__Task goal__. Which of the lines in the listing that follows hold "lyrics"? Pull each one out.

__Data for analysis__.
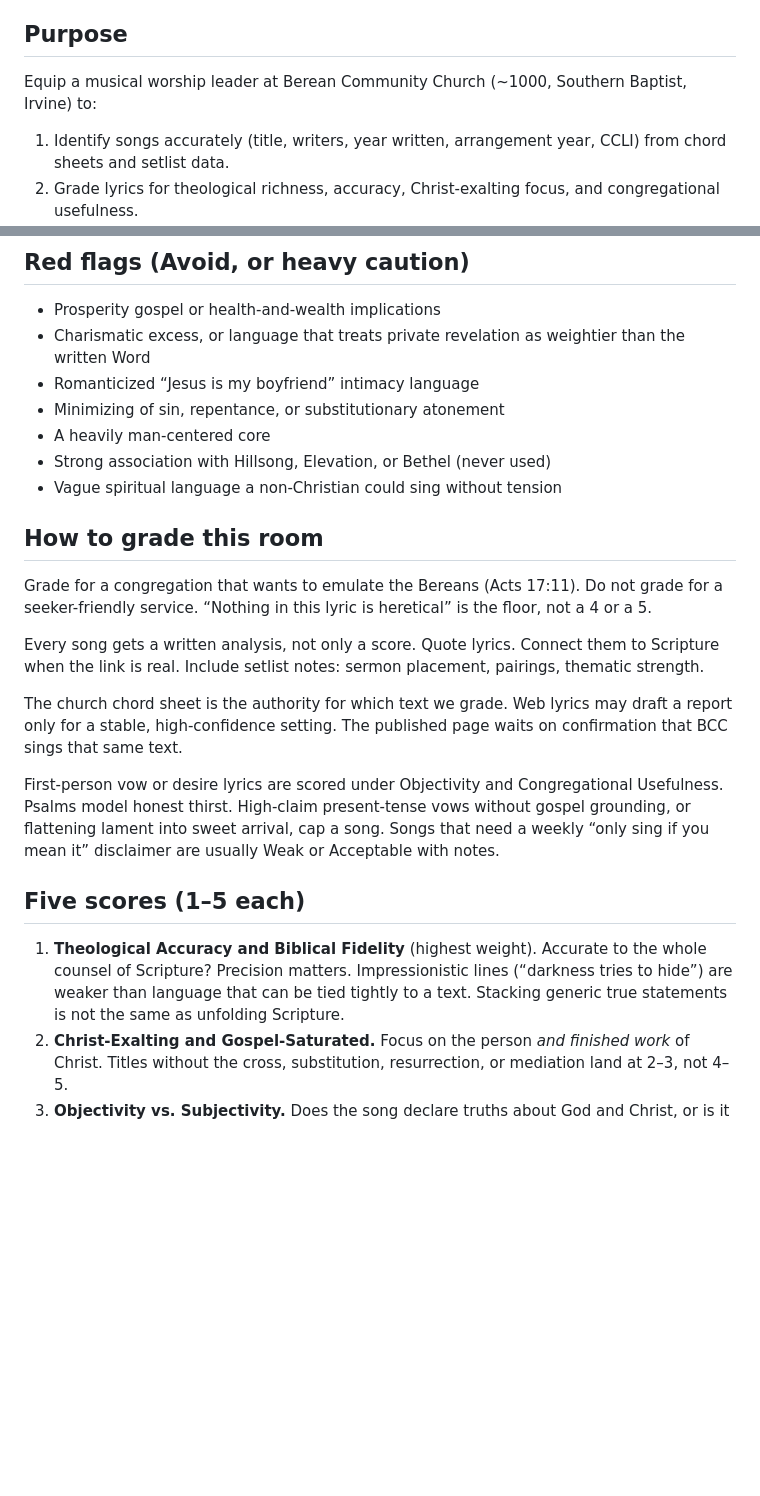
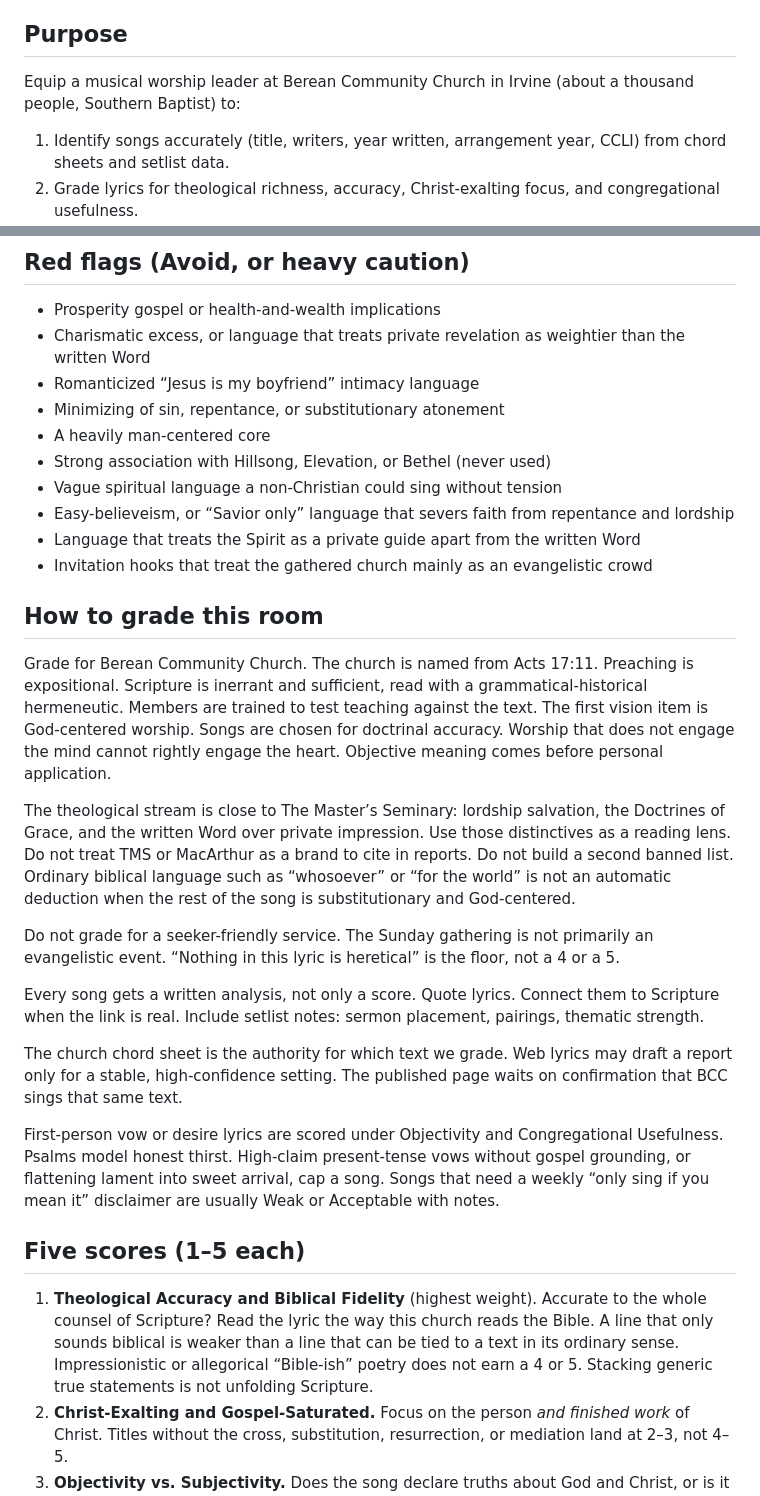
Before and after one commit to teddyhsieh4/BCC-Song-Grades, a Markdown page: RUBRIC.md, 2 parts joined by grey strips. Drawn GitHub-style; blank space fills up the shorter version.

Commit message:
docs: align AGENTS.md and RUBRIC.md with church identity and extra caution flags

```diff
--- a/RUBRIC.md
+++ b/RUBRIC.md
@@ -4,7 +4,7 @@ Binding standard for every grade report. Site copy of the rubric lives in `rubri
 
 ## Purpose
 
-Equip a musical worship leader at Berean Community Church (~1000, Southern Baptist, Irvine) to:
+Equip a musical worship leader at Berean Community Church in Irvine (about a thousand people, Southern Baptist) to:
 
 1. Identify songs accurately (title, writers, year written, arrangement year, CCLI) from chord sheets and setlist data.
 2. Grade lyrics for theological richness, accuracy, Christ-exalting focus, and congregational usefulness.
@@ -30,10 +30,17 @@ Musical and audio analysis is out of scope.
 - A heavily man-centered core
 - Strong association with Hillsong, Elevation, or Bethel (never used)
 - Vague spiritual language a non-Christian could sing without tension
+- Easy-believeism, or “Savior only” language that severs faith from repentance and lordship
+- Language that treats the Spirit as a private guide apart from the written Word
+- Invitation hooks that treat the gathered church mainly as an evangelistic crowd
 
 ## How to grade this room
 
-Grade for a congregation that wants to emulate the Bereans (Acts 17:11). Do not grade for a seeker-friendly service. “Nothing in this lyric is heretical” is the floor, not a 4 or a 5.
+Grade for Berean Community Church. The church is named from Acts 17:11. Preaching is expositional. Scripture is inerrant and sufficient, read with a grammatical-historical hermeneutic. Members are trained to test teaching against the text. The first vision item is God-centered worship. Songs are chosen for doctrinal accuracy. Worship that does not engage the mind cannot rightly engage the heart. Objective meaning comes before personal application.
+
+The theological stream is close to The Master’s Seminary: lordship salvation, the Doctrines of Grace, and the written Word over private impression. Use those distinctives as a reading lens. Do not treat TMS or MacArthur as a brand to cite in reports. Do not build a second banned list. Ordinary biblical language such as “whosoever” or “for the world” is not an automatic deduction when the rest of the song is substitutionary and God-centered.
+
+Do not grade for a seeker-friendly service. The Sunday gathering is not primarily an evangelistic event. “Nothing in this lyric is heretical” is the floor, not a 4 or a 5.
 
 Every song gets a written analysis, not only a score. Quote lyrics. Connect them to Scripture when the link is real. Include setlist notes: sermon placement, pairings, thematic strength.
 
@@ -43,7 +50,7 @@ First-person vow or desire lyrics are scored under Objectivity and Congregationa
 
 ## Five scores (1–5 each)
 
-1. **Theological Accuracy and Biblical Fidelity** (highest weight). Accurate to the whole counsel of Scripture? Precision matters. Impressionistic lines (“darkness tries to hide”) are weaker than language that can be tied tightly to a text. Stacking generic true statements is not the same as unfolding Scripture.
+1. **Theological Accuracy and Biblical Fidelity** (highest weight). Accurate to the whole counsel of Scripture? Read the lyric the way this church reads the Bible. A line that only sounds biblical is weaker than a line that can be tied to a text in its ordinary sense. Impressionistic or allegorical “Bible-ish” poetry does not earn a 4 or 5. Stacking generic true statements is not unfolding Scripture.
 2. **Christ-Exalting and Gospel-Saturated.** Focus on the person *and finished work* of Christ. Titles without the cross, substitution, resurrection, or mediation land at 2–3, not 4–5.
 3. **Objectivity vs. Subjectivity.** Does the song declare truths about God and Christ, or is it mostly personal feeling?
 4. **Description of God’s Character.** Balanced attributes, or overweight on love and feelings while holiness, justice, and sovereignty drop out? “God is great / good / love” without specificity is thin.
```
Also changed, not shown: AGENTS.md (+1 -1 lines).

__Expected output__.
 2. Grade lyrics for theological richness, accuracy, Christ-exalting focus, and congregational usefulness.
 Every song gets a written analysis, not only a score. Quote lyrics. Connect them to Scripture when the link is real. Include setlist notes: sermon placement, pairings, thematic strength.
@@ -43,7 +50,7 @@ First-person vow or desire lyrics are scored under Objectivity and Congregationa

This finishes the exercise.